CFD is a branch of fluid mechanics that uses numerical analysis and data structures to analyse and solve problems that involve fluid flows. Computers are used to perform the calculations required to simulate the free-stream flow of the fluid, and the interaction of the fluid (liquids and gases) with surfaces defined by boundary conditions.
This document presents the CFD model that TotalSim will use to create the baseline CFD case. The intention of this document is to Illustrate the supplied geometry and Check for any missing or misplaced components.
Cervelo P5 considered the industry standard aero bench mark for Time Trial derived Triathlon bikes.

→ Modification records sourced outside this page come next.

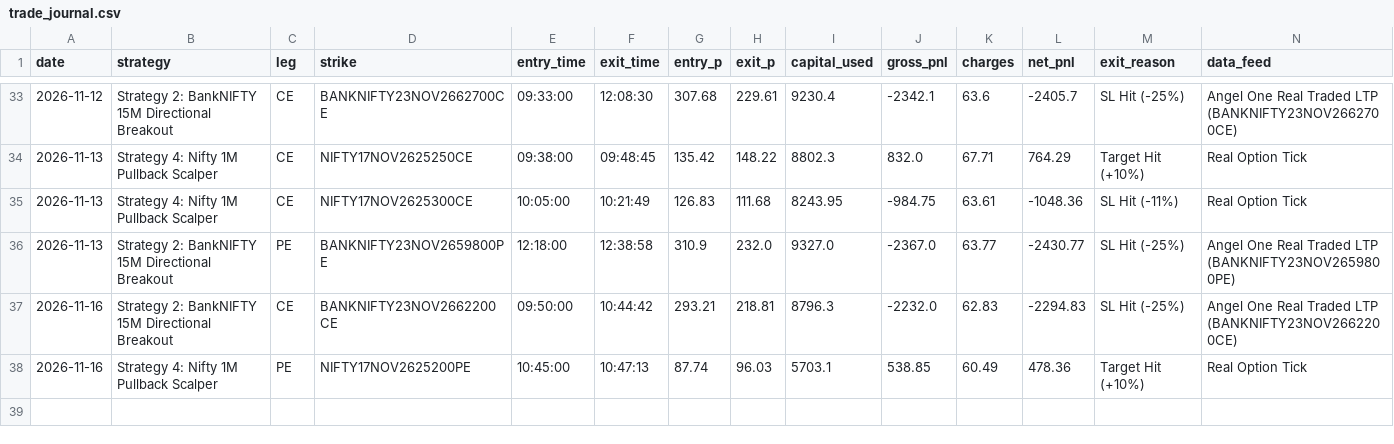
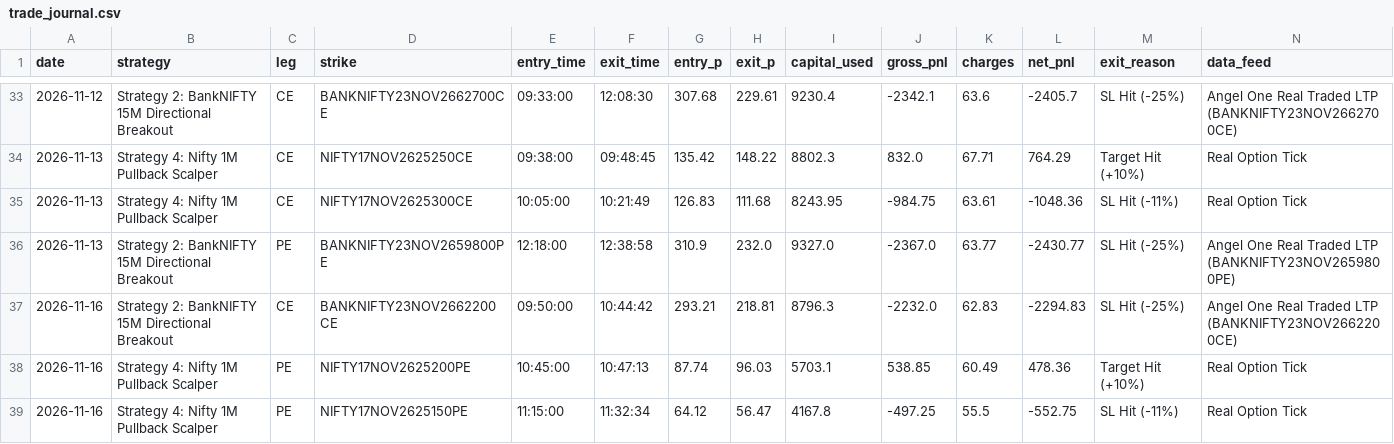
Before and after one commit to don9116969-cmd/NF-OP, a CSV file: data/trade_journal.csv, drawn as a sheet; only a part is shown, gaps mark what is left out; the diff names each change by its address in the sheet, - before the commit and + after, or states it on an @@ line.

Commit message:
Auto-Journal: 🔴 Exit Strategy 4: Nifty 1M Pullback Scalper [PnL: INR -552.75] [skip ci]

```diff
--- a/data/trade_journal.csv
+++ b/data/trade_journal.csv
+row 39: 2026-11-16 | Strategy 4: Nifty 1M Pullback Scalper | PE | NIFTY17NOV2625150PE | 11:15:00 | 11:32:34 | 64.12 | 56.47 | 4167.8 | -497.25 | 55.5 | -552.75 | SL Hit (-11%) | Real Option Tick
```
Also changed, not shown: 5 other files.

Cervelo is the largest brand by participants at the Kona Ironman Triathlon World Championships and has been for a number of years.
In a recent independent wind tunnel study* of the current state of the art bikes used in triathlon the P5 was only just beaten by the non UCI legal P5x from the same company.
Frame and wheel geometry was provided by Aperta BV. Rider geometry was scanned by TotalSim and assembled. For the P5 the fork and brake fairing was scanned as well.
The different colours depict different force groups. Each of these force groups will be able to be isolated individually to monitor the drag on that specific area.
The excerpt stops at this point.